- Overall, social media interaction increases with age and decreases happiness with age for both males and females
- For females in particular, well-being deteriorates with greater use of social media at age 10 and this trend is sustained throughout their teenage years
The study discusses possible reasons to explain the findings above:
Asian and Black African/Caribbean adolescents chat less on social media compared to their White British counterparts.
Adolescents from households with lower education or income levels tend to interact more on social media.
Males prefer to game instead of interacting on social media.
These results are striking, especially in their similarity to the social media environment in Australia.
Reasons for this link between social media and wellbeing is also examined: the paper claims that use of social media naturally produces ‘risk factors’ such as social isolation, low self-esteem, increased obesity and decreased physical exercise.
Perhaps the greatest consequence can be summarised using the slang term FOMO: fear of missing out.
The paper states, “While social media allows for interaction between people, it is still a sedentary activity that can be done in a solitary environment. Conversely, social media are often used in group settings. Whether done in isolation or with friends, there may be risks to using social media, which could lead to poorer physical and mental health in adulthood.”

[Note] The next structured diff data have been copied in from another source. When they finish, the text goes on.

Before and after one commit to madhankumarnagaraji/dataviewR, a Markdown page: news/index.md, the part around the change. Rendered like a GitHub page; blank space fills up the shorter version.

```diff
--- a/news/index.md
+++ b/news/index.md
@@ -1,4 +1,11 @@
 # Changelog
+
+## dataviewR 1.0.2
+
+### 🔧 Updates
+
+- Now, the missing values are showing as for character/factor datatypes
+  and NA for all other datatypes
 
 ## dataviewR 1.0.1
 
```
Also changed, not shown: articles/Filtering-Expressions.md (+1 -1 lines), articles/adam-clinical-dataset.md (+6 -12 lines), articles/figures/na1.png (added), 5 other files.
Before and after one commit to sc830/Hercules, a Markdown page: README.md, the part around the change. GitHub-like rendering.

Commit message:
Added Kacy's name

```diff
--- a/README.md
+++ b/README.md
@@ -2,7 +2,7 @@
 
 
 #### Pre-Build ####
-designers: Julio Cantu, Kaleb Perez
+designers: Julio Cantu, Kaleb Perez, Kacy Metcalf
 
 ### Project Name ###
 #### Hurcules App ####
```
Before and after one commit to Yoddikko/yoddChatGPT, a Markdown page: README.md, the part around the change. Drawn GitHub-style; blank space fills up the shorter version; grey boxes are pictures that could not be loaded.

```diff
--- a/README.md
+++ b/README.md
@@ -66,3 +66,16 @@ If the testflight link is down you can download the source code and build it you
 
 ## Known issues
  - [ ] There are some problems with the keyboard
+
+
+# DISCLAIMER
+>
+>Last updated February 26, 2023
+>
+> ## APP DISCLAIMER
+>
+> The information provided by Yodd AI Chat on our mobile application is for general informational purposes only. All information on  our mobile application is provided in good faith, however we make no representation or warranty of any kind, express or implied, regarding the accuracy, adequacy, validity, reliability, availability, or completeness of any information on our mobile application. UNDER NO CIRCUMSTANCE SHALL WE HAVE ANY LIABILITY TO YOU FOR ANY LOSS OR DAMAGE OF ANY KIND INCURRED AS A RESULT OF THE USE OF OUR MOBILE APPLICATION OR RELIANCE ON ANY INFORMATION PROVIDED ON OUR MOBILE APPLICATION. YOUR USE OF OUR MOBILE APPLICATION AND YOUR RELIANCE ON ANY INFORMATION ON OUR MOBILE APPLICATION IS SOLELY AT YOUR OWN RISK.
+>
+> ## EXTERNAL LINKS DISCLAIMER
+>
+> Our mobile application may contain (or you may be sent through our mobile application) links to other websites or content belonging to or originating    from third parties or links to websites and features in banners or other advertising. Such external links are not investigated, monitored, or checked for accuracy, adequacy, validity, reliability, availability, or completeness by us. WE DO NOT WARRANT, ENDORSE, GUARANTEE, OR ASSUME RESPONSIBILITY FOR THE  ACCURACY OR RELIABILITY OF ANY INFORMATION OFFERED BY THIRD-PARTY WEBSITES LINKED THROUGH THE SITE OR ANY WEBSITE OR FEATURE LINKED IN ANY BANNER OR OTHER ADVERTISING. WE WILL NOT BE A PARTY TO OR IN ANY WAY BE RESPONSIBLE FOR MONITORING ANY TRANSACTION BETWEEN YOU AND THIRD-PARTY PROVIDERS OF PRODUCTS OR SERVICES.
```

So next time you see your daughter mindlessly scrolling through her phone, take a second look at her and wonder, “Are you feeling okay? Are you happy? Do I need to take that phone away from you?”